A DAD has claimed he is able to unlock his wife’s iPhone X with his own face – bypassing the facial recognition safety feature – despite Apple promising there was a one-in-a-million chance of it happening.
Phill Bland was left fuming when he realised his wife’s phone unlocked at just a glance from him, and now believes that the device had adapted to his face.
Triangle News Dad Phill Bland said he was frustrated that the promised technology appeared not to work
The dad-of-two said the family was forking out £70 a month each and had paid a £40 one-off fee on an upgrade with phone provider EE, but he was left unimpressed at the possible security breach.
The 44-year-old said: “I asked Apple about it and they say ‘No it can only recognise one face.’
“It shouldn’t happen. It’s just pathetic.”
Apple released their long-awaited FaceID technology with their new iPhone X on November 3, with customers across the globe queuing to get their hands on the high-tech handset.
Triangle News In the video, Phill’s wife can be seen unlocking and locking the phone Triangle News She then passes it to Phill, who appears to be able to unlock the device Triangle News The dad said he was unimpressed, having specifically bought the device for its facial recognition feature
Phill, of Wigan, Greater Manchester, said he had particularly wanted the new facial recognition feature to stop his two kids, Ellie, 12, and Lewis, ten, pinching his handset.
But he said just a few weeks after his family bought the new phones, he could unlock his wife Paula’s phone – reckoning that the device now thought he owned the phone as he had used the passcode to open it so often.
He said: “We both know each other’s codes and I do use her phone if it’s lying around, so the only thing we can think is it’s started to think I’m her.”
HOW DOES IT WORK? The iPhone facial recognition system under the microscope
Face ID captures both a 3-D and 2-D image of your face using infrared light while you’re looking straight at the camera.
Apple then compares that information to images you took while setting up Face ID.
This comparison is performed using a “neural network” that lives on the iPhone X’s new A11 chip.
Five unsuccessful attempts at Face ID will force you to enter a passcode which you’ll need anyway just to set up facial recognition.
That requires you to come up with a secure string of digits or, for extra security, a string of letters and numbers to protect your privacy.
Apple’s official information on Face ID says its TrueDepth camera system uses “advanced technologies” to accurately measure the user’s facial features.
It adds: “With a simple glance, FaceID securely unlocks iPhone X.

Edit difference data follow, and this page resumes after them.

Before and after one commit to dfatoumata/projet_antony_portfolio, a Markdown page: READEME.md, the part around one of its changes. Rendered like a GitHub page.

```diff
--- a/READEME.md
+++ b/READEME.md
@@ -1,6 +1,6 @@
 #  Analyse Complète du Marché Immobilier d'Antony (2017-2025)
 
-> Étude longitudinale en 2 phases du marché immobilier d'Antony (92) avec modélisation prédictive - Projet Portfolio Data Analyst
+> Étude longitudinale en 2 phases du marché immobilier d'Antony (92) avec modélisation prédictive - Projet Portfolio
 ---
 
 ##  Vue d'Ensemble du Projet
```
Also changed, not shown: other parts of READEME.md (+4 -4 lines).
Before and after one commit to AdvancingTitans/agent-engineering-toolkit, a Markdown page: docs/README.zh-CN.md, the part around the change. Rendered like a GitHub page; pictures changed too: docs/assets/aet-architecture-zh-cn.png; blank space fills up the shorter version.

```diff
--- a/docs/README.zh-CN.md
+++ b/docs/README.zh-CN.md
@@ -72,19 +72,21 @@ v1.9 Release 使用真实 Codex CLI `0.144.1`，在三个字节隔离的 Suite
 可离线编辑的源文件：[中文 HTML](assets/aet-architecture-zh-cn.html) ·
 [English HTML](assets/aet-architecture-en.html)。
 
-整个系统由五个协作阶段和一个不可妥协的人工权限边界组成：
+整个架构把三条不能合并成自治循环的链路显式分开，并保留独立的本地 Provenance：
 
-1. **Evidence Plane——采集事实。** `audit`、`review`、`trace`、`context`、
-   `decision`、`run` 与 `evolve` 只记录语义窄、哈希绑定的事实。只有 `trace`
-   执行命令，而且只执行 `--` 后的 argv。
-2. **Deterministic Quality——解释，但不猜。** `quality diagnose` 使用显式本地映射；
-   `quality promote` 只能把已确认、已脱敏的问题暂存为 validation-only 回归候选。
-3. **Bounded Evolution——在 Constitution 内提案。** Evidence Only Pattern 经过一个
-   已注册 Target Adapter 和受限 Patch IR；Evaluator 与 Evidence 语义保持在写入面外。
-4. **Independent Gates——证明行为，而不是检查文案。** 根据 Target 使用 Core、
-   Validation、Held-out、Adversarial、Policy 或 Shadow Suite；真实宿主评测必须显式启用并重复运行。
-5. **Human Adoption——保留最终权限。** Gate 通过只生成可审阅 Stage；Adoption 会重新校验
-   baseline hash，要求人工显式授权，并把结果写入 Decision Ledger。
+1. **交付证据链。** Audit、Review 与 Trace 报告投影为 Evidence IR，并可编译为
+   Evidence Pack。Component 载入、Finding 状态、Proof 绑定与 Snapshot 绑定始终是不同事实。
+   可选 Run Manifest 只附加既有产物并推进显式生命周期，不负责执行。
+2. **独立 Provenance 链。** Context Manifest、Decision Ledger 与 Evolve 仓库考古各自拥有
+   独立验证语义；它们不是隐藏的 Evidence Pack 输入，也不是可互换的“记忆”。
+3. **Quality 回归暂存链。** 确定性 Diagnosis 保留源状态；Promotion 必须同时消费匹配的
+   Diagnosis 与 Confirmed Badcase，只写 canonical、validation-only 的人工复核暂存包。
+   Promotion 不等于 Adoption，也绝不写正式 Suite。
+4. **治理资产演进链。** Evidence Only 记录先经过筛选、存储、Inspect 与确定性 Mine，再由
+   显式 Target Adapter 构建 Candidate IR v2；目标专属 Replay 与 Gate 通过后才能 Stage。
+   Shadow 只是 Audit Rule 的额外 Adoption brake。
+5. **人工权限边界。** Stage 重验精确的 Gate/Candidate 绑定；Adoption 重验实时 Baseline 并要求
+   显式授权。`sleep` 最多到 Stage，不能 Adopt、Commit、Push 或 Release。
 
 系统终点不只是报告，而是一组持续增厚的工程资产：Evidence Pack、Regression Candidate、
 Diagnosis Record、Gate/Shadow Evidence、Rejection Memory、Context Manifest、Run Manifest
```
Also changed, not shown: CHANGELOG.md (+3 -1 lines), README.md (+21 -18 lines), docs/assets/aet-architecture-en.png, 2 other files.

“Face ID automatically adapts to changes in your appearance, and carefully safeguards the privacy and security of your biometric data.”
When the handset detects and matches a face, it should unlock instantly.